(Task brief): Throughout the records below, find the lines with the string "styles" and give how many there are, nothing else.

(Records for the task):
==========

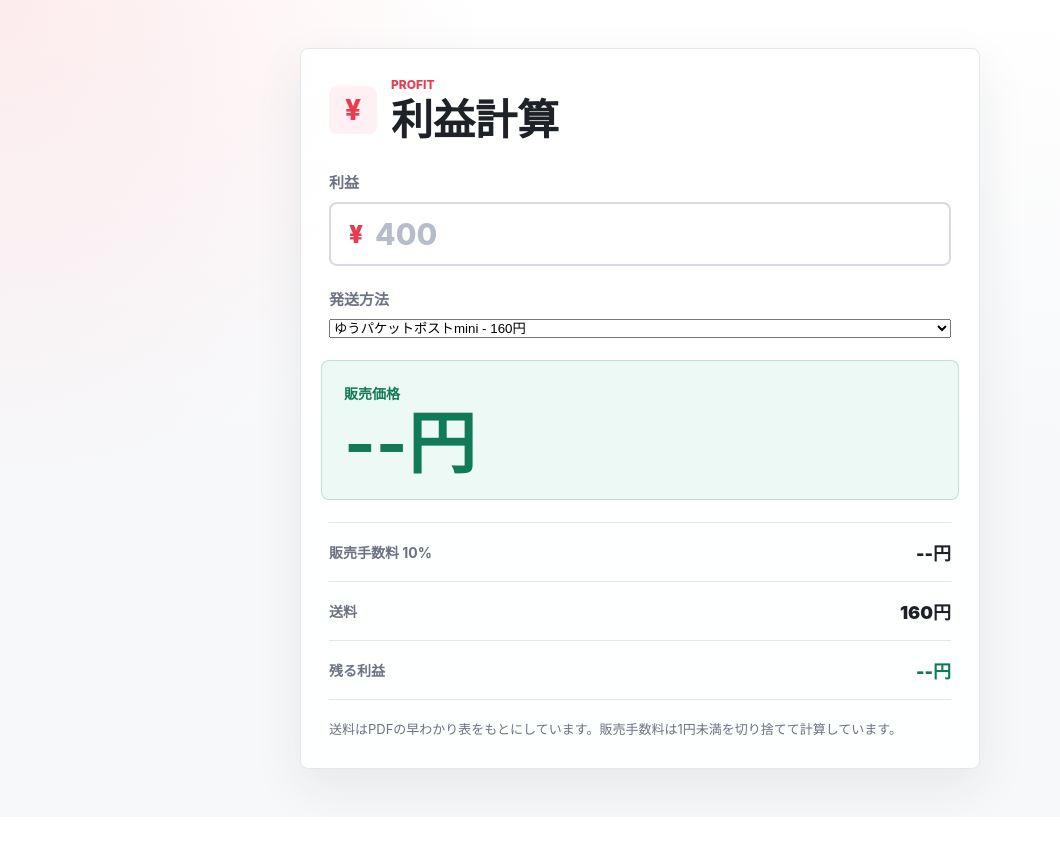
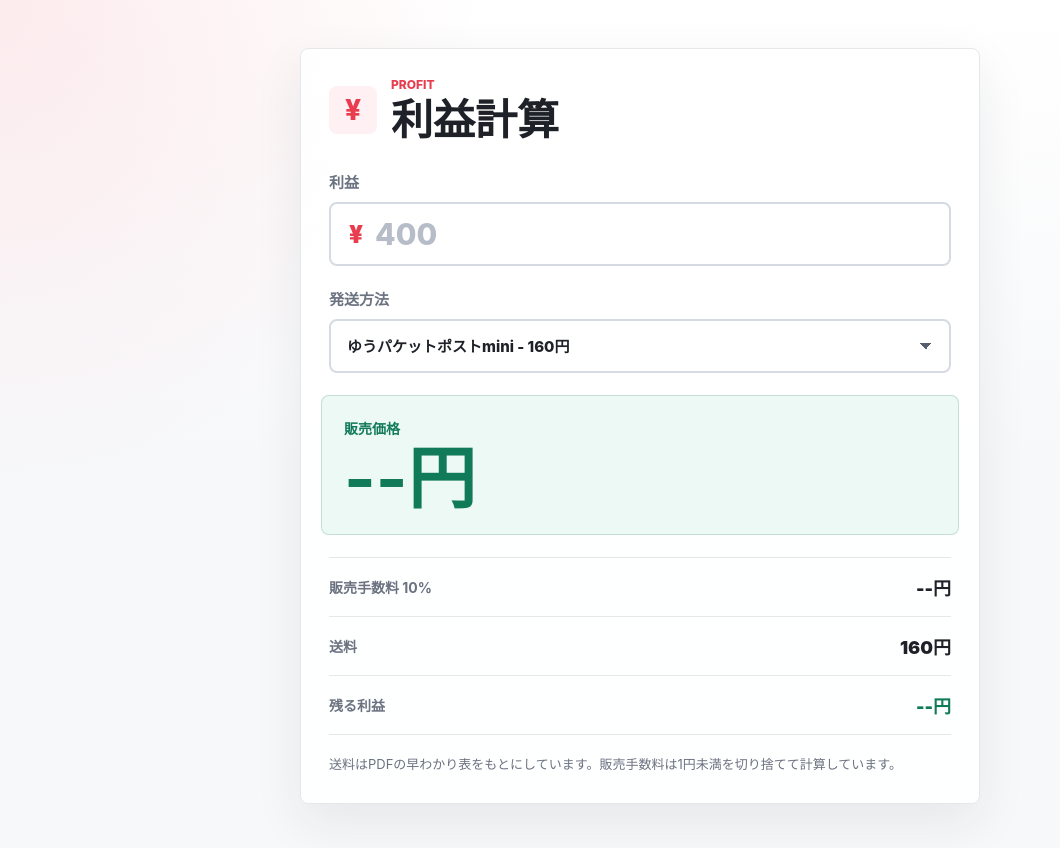
Before and after one commit to saku0606/profit, a plain HTML site: page index.html in a window 1280 px wide. Shown: the whole page, without its empty margins (0-1060 px from the left). Before the commit the page ends 817 px from the top, so only its background shows below. Drawn offline with Linux system fonts and the light colour scheme.

Commit message:
Update styles.css

```diff
--- a/styles.css
+++ b/styles.css
@@ -27,7 +27,8 @@ body {
 }
 
 button,
-input {
+input,
+select {
   font: inherit;
 }
 
@@ -129,6 +130,29 @@ h1 {
 
 .yen-input input::placeholder {
   color: #b7bdc8;
+}
+
+.shipping-select {
+  width: 100%;
+  min-height: 54px;
+  padding: 0 42px 0 16px;
+  border: 2px solid #d6dbe3;
+  border-radius: 8px;
+  background:
+    linear-gradient(45deg, transparent 50%, #555f6f 50%) calc(100% - 22px) 50% / 7px 7px no-repeat,
+    linear-gradient(135deg, #555f6f 50%, transparent 50%) calc(100% - 17px) 50% / 7px 7px no-repeat,
+    #fff;
+  color: var(--text);
+  font-weight: 800;
+  outline: 0;
+  appearance: none;
+  cursor: pointer;
+  transition: border-color 160ms ease, box-shadow 160ms ease;
+}
+
+.shipping-select:focus {
+  border-color: var(--accent);
+  box-shadow: 0 0 0 4px rgba(233, 61, 79, 0.12);
 }
 
 .clear-button {
```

==========

(Exercise result): 3